I was at the hospital in Salem, Ore., when Kayla Grace finally arrived after an extremely long day and night. Exhausted and exhilarated, I held her in the first moments of her life and loved her with all my heart that morning. But, of course, I didn't know her.

Salem is about five or six hours away, depending on how fast you

drive. Sometimes it's taken seven or eight hours if Rick and I stop to

shop or eat along the way. I vowed that cold November morning when she

was born that I would see my granddaughter once a month, and I have.

Between visits, 21st century technology keeps us connected. I might

be cooking dinner or doing laundry and get a text that says, "K wants to

Skype." I drop what I'm doing and run upstairs to the computer and

logon as Grandma Skype.

When I answer her video call, Kayla screams. "Dabby! Dabby!" and my heart melts.

I wouldn't miss her birthday party Sunday for the world. I spent

this past weekend baking oatmeal raisin cookies and biscotti for her. I

bring them every time I go up to see her and I was thrilled when my

daughter-in-law told me she really likes the biscotti. I liked my

grandma's biscotti, too. It's a small thing, but it connects her to

family tradition. My parents and my grandparents, people she will never

know, are smiling.

I decided to bake for Kayla instead of working on cranberry bread. I

have to admit I'm starting to get nervous as the Bake-off nears. I know

Michelle Morgante has been practicing and perfecting andndash; when we met for

lunch to discuss the details of the competition, she had just made

cranberry bread in individual Bundt pans. Tricky.

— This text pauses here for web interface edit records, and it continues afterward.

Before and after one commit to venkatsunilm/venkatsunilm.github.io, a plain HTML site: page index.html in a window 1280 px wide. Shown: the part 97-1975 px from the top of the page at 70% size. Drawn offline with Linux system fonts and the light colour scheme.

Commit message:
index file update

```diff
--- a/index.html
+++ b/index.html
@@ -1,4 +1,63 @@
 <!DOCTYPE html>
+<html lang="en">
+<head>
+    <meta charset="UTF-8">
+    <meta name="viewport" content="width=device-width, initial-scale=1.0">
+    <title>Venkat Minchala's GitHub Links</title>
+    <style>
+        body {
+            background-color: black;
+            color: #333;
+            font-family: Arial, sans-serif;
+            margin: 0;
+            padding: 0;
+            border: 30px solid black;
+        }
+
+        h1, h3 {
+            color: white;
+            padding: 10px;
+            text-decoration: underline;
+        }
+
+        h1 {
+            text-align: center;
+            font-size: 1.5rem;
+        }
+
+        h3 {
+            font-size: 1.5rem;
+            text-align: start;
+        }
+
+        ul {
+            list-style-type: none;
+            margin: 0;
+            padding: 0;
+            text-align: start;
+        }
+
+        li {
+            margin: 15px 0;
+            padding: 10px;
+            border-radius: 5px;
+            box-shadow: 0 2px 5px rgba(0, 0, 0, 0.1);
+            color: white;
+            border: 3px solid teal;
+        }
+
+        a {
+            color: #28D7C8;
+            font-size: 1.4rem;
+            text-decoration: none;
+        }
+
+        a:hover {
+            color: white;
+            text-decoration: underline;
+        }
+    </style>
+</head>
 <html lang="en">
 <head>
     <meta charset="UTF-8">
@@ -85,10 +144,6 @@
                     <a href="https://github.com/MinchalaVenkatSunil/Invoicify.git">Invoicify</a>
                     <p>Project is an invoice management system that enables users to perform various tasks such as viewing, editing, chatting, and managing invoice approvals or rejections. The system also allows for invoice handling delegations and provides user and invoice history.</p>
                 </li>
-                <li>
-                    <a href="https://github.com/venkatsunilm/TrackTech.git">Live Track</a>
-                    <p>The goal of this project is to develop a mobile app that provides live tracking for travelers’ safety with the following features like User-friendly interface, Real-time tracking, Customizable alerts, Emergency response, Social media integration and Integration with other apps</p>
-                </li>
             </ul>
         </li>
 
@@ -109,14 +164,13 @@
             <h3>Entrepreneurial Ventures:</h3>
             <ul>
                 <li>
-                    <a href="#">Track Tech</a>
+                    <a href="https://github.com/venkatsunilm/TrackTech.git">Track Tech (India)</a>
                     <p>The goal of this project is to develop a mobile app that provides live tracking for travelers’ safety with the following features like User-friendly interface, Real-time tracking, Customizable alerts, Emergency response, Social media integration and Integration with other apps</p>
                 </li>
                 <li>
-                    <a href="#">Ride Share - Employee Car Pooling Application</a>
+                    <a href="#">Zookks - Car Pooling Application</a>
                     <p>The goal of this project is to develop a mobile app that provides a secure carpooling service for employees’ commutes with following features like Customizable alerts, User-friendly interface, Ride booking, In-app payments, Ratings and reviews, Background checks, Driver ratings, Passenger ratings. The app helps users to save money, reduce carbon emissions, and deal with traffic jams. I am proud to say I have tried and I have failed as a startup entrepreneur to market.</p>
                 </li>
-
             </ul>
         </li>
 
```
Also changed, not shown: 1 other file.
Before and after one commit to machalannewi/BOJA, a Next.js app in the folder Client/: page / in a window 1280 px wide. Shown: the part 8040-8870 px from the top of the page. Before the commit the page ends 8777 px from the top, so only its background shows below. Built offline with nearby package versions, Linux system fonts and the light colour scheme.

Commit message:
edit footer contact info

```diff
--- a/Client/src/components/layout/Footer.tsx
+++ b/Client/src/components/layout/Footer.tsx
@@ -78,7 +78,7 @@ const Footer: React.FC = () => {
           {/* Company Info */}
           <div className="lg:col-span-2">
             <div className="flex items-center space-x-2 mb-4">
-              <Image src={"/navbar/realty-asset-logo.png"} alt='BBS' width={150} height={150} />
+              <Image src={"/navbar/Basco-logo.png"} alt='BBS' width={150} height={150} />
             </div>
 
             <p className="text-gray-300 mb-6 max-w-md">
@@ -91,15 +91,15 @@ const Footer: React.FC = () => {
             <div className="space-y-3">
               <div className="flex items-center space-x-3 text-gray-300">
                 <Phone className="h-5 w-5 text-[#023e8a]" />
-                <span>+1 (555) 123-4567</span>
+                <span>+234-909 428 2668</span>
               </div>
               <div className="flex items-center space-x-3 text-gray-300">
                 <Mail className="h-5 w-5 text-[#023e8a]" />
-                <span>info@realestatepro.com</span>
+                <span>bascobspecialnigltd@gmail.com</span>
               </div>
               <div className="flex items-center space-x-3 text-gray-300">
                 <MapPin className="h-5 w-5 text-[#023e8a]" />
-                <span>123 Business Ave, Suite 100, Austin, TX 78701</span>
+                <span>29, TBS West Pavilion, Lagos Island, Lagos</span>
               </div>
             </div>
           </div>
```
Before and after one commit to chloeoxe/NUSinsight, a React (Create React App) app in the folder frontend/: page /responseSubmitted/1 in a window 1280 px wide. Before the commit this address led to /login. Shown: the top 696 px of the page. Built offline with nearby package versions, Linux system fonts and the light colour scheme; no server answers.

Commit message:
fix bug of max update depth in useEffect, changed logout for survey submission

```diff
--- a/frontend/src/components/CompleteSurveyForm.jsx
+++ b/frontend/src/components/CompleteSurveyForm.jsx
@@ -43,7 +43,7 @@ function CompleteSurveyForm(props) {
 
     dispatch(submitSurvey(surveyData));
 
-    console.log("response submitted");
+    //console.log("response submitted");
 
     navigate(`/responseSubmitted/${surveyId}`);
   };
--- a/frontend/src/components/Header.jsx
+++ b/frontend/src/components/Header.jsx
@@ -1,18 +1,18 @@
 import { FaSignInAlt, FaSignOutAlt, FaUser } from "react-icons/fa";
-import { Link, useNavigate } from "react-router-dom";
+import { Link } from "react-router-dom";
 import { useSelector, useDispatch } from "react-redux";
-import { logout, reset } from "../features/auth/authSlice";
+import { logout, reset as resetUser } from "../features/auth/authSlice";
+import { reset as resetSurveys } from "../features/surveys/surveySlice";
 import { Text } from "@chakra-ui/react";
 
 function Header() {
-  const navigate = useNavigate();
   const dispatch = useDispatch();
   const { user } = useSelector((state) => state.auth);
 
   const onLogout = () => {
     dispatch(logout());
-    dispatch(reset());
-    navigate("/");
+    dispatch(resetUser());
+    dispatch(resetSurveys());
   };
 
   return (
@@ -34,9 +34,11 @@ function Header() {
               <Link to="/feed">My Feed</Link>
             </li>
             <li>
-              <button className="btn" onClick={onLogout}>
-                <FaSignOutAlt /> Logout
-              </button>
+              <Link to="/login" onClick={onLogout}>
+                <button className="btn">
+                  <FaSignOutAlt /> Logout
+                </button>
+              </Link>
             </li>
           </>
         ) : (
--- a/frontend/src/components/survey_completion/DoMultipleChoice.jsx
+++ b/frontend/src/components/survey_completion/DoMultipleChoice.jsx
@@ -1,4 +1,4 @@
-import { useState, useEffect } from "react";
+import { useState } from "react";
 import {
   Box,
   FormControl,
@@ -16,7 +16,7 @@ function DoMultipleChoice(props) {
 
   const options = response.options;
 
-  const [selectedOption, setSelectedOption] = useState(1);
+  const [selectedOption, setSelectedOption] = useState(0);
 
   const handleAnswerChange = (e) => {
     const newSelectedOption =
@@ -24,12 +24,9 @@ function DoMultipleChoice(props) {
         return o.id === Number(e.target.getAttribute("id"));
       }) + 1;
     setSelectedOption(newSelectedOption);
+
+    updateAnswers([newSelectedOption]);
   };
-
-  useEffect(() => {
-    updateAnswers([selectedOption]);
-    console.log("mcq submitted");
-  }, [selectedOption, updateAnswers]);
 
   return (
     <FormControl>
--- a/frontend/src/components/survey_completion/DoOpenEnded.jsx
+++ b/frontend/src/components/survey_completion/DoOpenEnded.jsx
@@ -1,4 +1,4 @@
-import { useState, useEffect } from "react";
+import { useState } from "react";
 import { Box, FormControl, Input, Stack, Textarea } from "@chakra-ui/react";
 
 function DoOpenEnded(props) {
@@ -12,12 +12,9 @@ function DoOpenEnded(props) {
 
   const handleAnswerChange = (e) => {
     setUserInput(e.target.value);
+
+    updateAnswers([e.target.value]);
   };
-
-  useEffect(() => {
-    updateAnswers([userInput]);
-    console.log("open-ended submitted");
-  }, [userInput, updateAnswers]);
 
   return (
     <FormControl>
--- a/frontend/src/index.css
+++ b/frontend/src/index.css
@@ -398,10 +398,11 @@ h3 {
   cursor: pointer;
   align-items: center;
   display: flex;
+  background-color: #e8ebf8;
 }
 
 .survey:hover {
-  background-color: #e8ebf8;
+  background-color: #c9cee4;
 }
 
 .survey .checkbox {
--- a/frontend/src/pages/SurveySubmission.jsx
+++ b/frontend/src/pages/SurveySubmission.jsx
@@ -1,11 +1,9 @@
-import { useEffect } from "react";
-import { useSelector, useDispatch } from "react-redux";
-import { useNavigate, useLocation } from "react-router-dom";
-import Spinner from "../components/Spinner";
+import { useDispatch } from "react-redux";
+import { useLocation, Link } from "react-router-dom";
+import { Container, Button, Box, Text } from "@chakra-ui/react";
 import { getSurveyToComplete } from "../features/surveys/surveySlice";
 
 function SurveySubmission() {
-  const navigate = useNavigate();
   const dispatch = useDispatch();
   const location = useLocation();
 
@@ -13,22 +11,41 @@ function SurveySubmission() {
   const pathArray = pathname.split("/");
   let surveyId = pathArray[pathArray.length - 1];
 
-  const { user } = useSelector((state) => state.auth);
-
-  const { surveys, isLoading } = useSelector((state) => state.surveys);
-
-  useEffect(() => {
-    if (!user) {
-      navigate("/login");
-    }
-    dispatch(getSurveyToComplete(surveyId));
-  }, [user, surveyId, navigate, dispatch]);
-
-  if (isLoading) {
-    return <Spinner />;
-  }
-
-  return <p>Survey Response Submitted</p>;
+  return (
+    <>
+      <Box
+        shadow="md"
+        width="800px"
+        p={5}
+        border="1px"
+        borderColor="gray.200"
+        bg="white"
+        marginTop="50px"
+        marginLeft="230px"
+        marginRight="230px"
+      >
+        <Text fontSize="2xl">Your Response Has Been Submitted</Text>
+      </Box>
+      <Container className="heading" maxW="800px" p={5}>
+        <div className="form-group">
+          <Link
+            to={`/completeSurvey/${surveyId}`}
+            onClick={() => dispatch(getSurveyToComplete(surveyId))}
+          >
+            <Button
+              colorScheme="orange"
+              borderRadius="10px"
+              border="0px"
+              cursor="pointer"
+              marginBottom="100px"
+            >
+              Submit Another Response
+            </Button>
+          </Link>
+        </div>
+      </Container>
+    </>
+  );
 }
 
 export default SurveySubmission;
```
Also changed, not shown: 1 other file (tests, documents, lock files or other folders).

I overheard Anne Boulley tell someone at lunch that she's been

experimenting with adding Bouncing Berry Farms cranberry compote to her

bread recipe "in ribbons." Dang.

If you haven't heard, I challenged those two to a Cranberry Bread

Bake-off this Friday and Saturday. Each of us is making a half dozen

loaves of cranberry bread and there will be a tasting at Vita Cucina

during First Friday Art Walk, from 4-7 p.m. We're charging $5 to sample a

plate with each of our breads giving the money we raise to Teri Sandler

to help pay for the community Thanksgiving Dinner.

Tasting will continue at Vita Cucina Saturday, from 7 a.m. to 3 p.m.,

but if you come Friday night we'll all be there along with the

"celebrity judges" that cranberry grower Chelle Webb lined up and Jon

Parmentier playing music.

And please don't forget to sign up for the Festival of Trees. It's

one of the most fun events of the holiday season here. All you have to

do is purchase a live or artificial tree and decorate it. Some

businesses and individuals decorate with a theme, but you don't have to.

Bring your tree (you can decorate it there) to the Veterans Memorial

Hall, or if I can't convince you to donate a tree, come down to the hall

and buy raffle tickets to win a tree. You can deposit your tickets in

the can for the tree you'd really like to win and cross your fingers. I

won the tree of my dreams the first year I tried.

The luncheon is on Saturday, Dec. 3, and that's when all the trees

will be displayed and raffled off. It's the perfect way to kick off the

holiday season. The contributions Charlotte Fleshman and the ladies in

the Emblem Club raise directly benefit local charities and DNHS

scholarships. For more information, give Charlotte a call at 954-4530.

Reach Michele Thomas, the Del Norte Triplicate's publisher, at

mandshy;andshy;thoandshy;masandshy;andshy;andshy;@triplicate.com, 464-2141, or stop by 9 a.m. to 4:30 p.m.